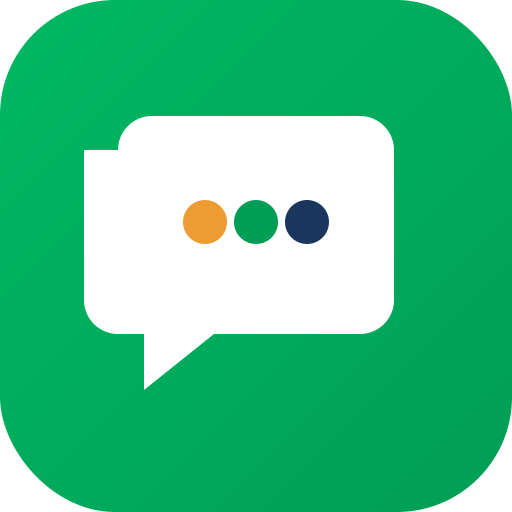
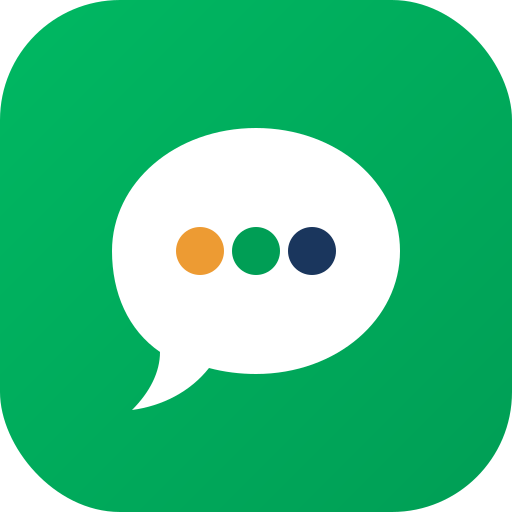
Add files via upload

diff --git a/index.html b/index.html
@@ -64,7 +64,10 @@
   .hide{display:none;}
   .muted{color:#98a29a;font-size:13px;text-align:center;padding:14px;}
   footer{text-align:center;font-size:11.5px;color:#aab2ab;margin-top:26px;line-height:1.7;}
-  .admin-link{color:#c3cbc4;cursor:pointer;text-decoration:underline;}
+  .admin-link{display:inline-block;margin-top:14px;color:#7c867e;font-size:12.5px;font-weight:600;cursor:pointer;text-decoration:underline;}
+  .pin-in{width:100%;border:1.5px solid var(--line);border-radius:12px;padding:13px 14px;font-size:22px;font-family:inherit;color:var(--navy);text-align:center;letter-spacing:8px;font-weight:700;}
+  .pin-in:focus{outline:none;border-color:var(--green);}
+  .hint{font-size:12px;color:#98a29a;margin-top:6px;}
 
   /* 관리자 화면 */
   .adm-head{background:var(--navy);color:#fff;padding:18px;text-align:center;border-radius:0 0 20px 20px;}
@@ -106,10 +109,10 @@
   <header>
     <div class="logo">
       <svg viewBox="0 0 48 48" fill="none">
-        <path d="M8 12a4 4 0 014-4h24a4 4 0 014 4v18a4 4 0 01-4 4H20l-9 7v-7h-1a4 4 0 01-4-4V12z" fill="#fff"/>
-        <circle cx="18" cy="21" r="2.4" fill="#ED9B33"/>
-        <circle cx="24" cy="21" r="2.4" fill="#009e55"/>
-        <circle cx="30" cy="21" r="2.4" fill="#1A365D"/>
+        <path d="M24 10c7.6 0 13.5 5.2 13.5 11.6 0 6.4-5.9 11.6-13.5 11.6-1.5 0-3-.2-4.4-.6-1.8 2.3-4.4 3.6-7.2 4 1.6-1.7 2.6-3.6 2.6-5.5-3-2.1-4.5-5.6-4.5-9.5C10.5 15.2 16.4 10 24 10z" fill="#fff"/>
+        <circle cx="18.5" cy="21.6" r="2.4" fill="#ED9B33"/>
+        <circle cx="24" cy="21.6" r="2.4" fill="#009e55"/>
+        <circle cx="29.5" cy="21.6" r="2.4" fill="#1A365D"/>
       </svg>
       <h1>플리츠미 톡톡</h1>
     </div>
@@ -147,6 +150,9 @@
           <input type="checkbox" id="consent">
           <span>필요 시 담당 관리자가 <b>제 동의를 받아</b> 내용을 관련자에게 전달·공개하는 것에 동의합니다. (미체크 시 끝까지 익명·비공개 처리)</span>
         </div>
+        <label style="margin-top:20px;">답변 확인용 비밀번호 (숫자 6자리 직접 정하기)</label>
+        <input type="text" id="mypin" class="pin-in" inputmode="numeric" maxlength="6" placeholder="● ● ● ● ● ●">
+        <p class="hint">나중에 이 번호로 답변을 확인합니다. 잊지 않을 숫자로 정해주세요. (생일·전화번호처럼 쉽게 짐작되는 번호는 피해주세요.)</p>
         <button class="btn" onclick="submitPost()">안전하게 보내기</button>
       </div>
 
@@ -161,7 +167,7 @@
           <div class="lbl">나의 비밀번호</div>
           <div class="code" id="myCode">000000</div>
         </div>
-        <div class="warn">⚠ 이 번호를 꼭 저장(캡처)해 두세요. 이 번호로만 답변을 확인할 수 있고, 익명 보호를 위해 다시 알려드릴 수 없습니다.</div>
+        <div class="warn">⚠ 방금 직접 정하신 이 번호로만 답변을 확인할 수 있어요. 꼭 기억해두세요. (익명 보호를 위해 다시 알려드릴 수 없습니다.)</div>
         <button class="btn gold" onclick="location.reload()">확인</button>
       </div>
     </div>
@@ -180,7 +186,7 @@
     <footer>
       플리츠미 톡톡 · 해피미 케어센터<br>
       상담 문의 119@pleatsme.com · 모든 상담은 비밀이 보장됩니다.<br>
-      <span class="admin-link" onclick="openAdmin()">관리자</span>
+      <span class="admin-link" onclick="openAdmin()">🔒 관리자 로그인</span>
     </footer>
   </div>
 </div>
@@ -270,18 +276,24 @@ async function makeCode(){
 let sending=false;
 async function submitPost(){
   const content=document.getElementById('content').value.trim();
+  const pin=document.getElementById('mypin').value.trim();
   if(!cat){ alert('먼저 이야기 종류를 선택해주세요.'); return; }
   if(content.length<5){ alert('내용을 조금만 더 적어주세요.'); return; }
+  if(!/^\d{6}$/.test(pin)){ alert('답변 확인용 비밀번호를 숫자 6자리로 정해주세요.'); return; }
   if(sending) return; sending=true;
   try{
-    const code=await makeCode();
-    await db.ref('posts/'+code).set({
+    const exist=await db.ref('posts/'+pin).once('value');
+    if(exist.exists()){
+      alert('이미 사용 중인 번호예요. 다른 6자리 숫자로 정해주세요.');
+      sending=false; return;
+    }
+    await db.ref('posts/'+pin).set({
       category:cat,content:content,
       urgent:document.getElementById('urgent').checked,
       consent:document.getElementById('consent').checked,
       status:'접수',reply:'',createdAt:Date.now()
     });
-    document.getElementById('myCode').textContent=code;
+    document.getElementById('myCode').textContent=pin;
     document.getElementById('formCard').classList.add('hide');
     document.getElementById('doneCard').classList.remove('hide');
     window.scrollTo(0,0);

***

• Task requirements
Hand back the data above exactly, with no images.

• Exercise answer
Add files via upload

diff --git a/index.html b/index.html
@@ -64,7 +64,10 @@
   .hide{display:none;}
   .muted{color:#98a29a;font-size:13px;text-align:center;padding:14px;}
   footer{text-align:center;font-size:11.5px;color:#aab2ab;margin-top:26px;line-height:1.7;}
-  .admin-link{color:#c3cbc4;cursor:pointer;text-decoration:underline;}
+  .admin-link{display:inline-block;margin-top:14px;color:#7c867e;font-size:12.5px;font-weight:600;cursor:pointer;text-decoration:underline;}
+  .pin-in{width:100%;border:1.5px solid var(--line);border-radius:12px;padding:13px 14px;font-size:22px;font-family:inherit;color:var(--navy);text-align:center;letter-spacing:8px;font-weight:700;}
+  .pin-in:focus{outline:none;border-color:var(--green);}
+  .hint{font-size:12px;color:#98a29a;margin-top:6px;}
 
   /* 관리자 화면 */
   .adm-head{background:var(--navy);color:#fff;padding:18px;text-align:center;border-radius:0 0 20px 20px;}
@@ -106,10 +109,10 @@
   <header>
     <div class="logo">
       <svg viewBox="0 0 48 48" fill="none">
-        <path d="M8 12a4 4 0 014-4h24a4 4 0 014 4v18a4 4 0 01-4 4H20l-9 7v-7h-1a4 4 0 01-4-4V12z" fill="#fff"/>
-        <circle cx="18" cy="21" r="2.4" fill="#ED9B33"/>
-        <circle cx="24" cy="21" r="2.4" fill="#009e55"/>
-        <circle cx="30" cy="21" r="2.4" fill="#1A365D"/>
+        <path d="M24 10c7.6 0 13.5 5.2 13.5 11.6 0 6.4-5.9 11.6-13.5 11.6-1.5 0-3-.2-4.4-.6-1.8 2.3-4.4 3.6-7.2 4 1.6-1.7 2.6-3.6 2.6-5.5-3-2.1-4.5-5.6-4.5-9.5C10.5 15.2 16.4 10 24 10z" fill="#fff"/>
+        <circle cx="18.5" cy="21.6" r="2.4" fill="#ED9B33"/>
+        <circle cx="24" cy="21.6" r="2.4" fill="#009e55"/>
+        <circle cx="29.5" cy="21.6" r="2.4" fill="#1A365D"/>
       </svg>
       <h1>플리츠미 톡톡</h1>
     </div>
@@ -147,6 +150,9 @@
           <input type="checkbox" id="consent">
           <span>필요 시 담당 관리자가 <b>제 동의를 받아</b> 내용을 관련자에게 전달·공개하는 것에 동의합니다. (미체크 시 끝까지 익명·비공개 처리)</span>
         </div>
+        <label style="margin-top:20px;">답변 확인용 비밀번호 (숫자 6자리 직접 정하기)</label>
+        <input type="text" id="mypin" class="pin-in" inputmode="numeric" maxlength="6" placeholder="● ● ● ● ● ●">
+        <p class="hint">나중에 이 번호로 답변을 확인합니다. 잊지 않을 숫자로 정해주세요. (생일·전화번호처럼 쉽게 짐작되는 번호는 피해주세요.)</p>
         <button class="btn" onclick="submitPost()">안전하게 보내기</button>
       </div>
 
@@ -161,7 +167,7 @@
           <div class="lbl">나의 비밀번호</div>
           <div class="code" id="myCode">000000</div>
         </div>
-        <div class="warn">⚠ 이 번호를 꼭 저장(캡처)해 두세요. 이 번호로만 답변을 확인할 수 있고, 익명 보호를 위해 다시 알려드릴 수 없습니다.</div>
+        <div class="warn">⚠ 방금 직접 정하신 이 번호로만 답변을 확인할 수 있어요. 꼭 기억해두세요. (익명 보호를 위해 다시 알려드릴 수 없습니다.)</div>
         <button class="btn gold" onclick="location.reload()">확인</button>
       </div>
     </div>
@@ -180,7 +186,7 @@
     <footer>
       플리츠미 톡톡 · 해피미 케어센터<br>
       상담 문의 119@pleatsme.com · 모든 상담은 비밀이 보장됩니다.<br>
-      <span class="admin-link" onclick="openAdmin()">관리자</span>
+      <span class="admin-link" onclick="openAdmin()">🔒 관리자 로그인</span>
     </footer>
   </div>
 </div>
@@ -270,18 +276,24 @@ async function makeCode(){
 let sending=false;
 async function submitPost(){
   const content=document.getElementById('content').value.trim();
+  const pin=document.getElementById('mypin').value.trim();
   if(!cat){ alert('먼저 이야기 종류를 선택해주세요.'); return; }
   if(content.length<5){ alert('내용을 조금만 더 적어주세요.'); return; }
+  if(!/^\d{6}$/.test(pin)){ alert('답변 확인용 비밀번호를 숫자 6자리로 정해주세요.'); return; }
   if(sending) return; sending=true;
   try{
-    const code=await makeCode();
-    await db.ref('posts/'+code).set({
+    const exist=await db.ref('posts/'+pin).once('value');
+    if(exist.exists()){
+      alert('이미 사용 중인 번호예요. 다른 6자리 숫자로 정해주세요.');
+      sending=false; return;
+    }
+    await db.ref('posts/'+pin).set({
       category:cat,content:content,
       urgent:document.getElementById('urgent').checked,
       consent:document.getElementById('consent').checked,
       status:'접수',reply:'',createdAt:Date.now()
     });
-    document.getElementById('myCode').textContent=code;
+    document.getElementById('myCode').textContent=pin;
     document.getElementById('formCard').classList.add('hide');
     document.getElementById('doneCard').classList.remove('hide');
     window.scrollTo(0,0);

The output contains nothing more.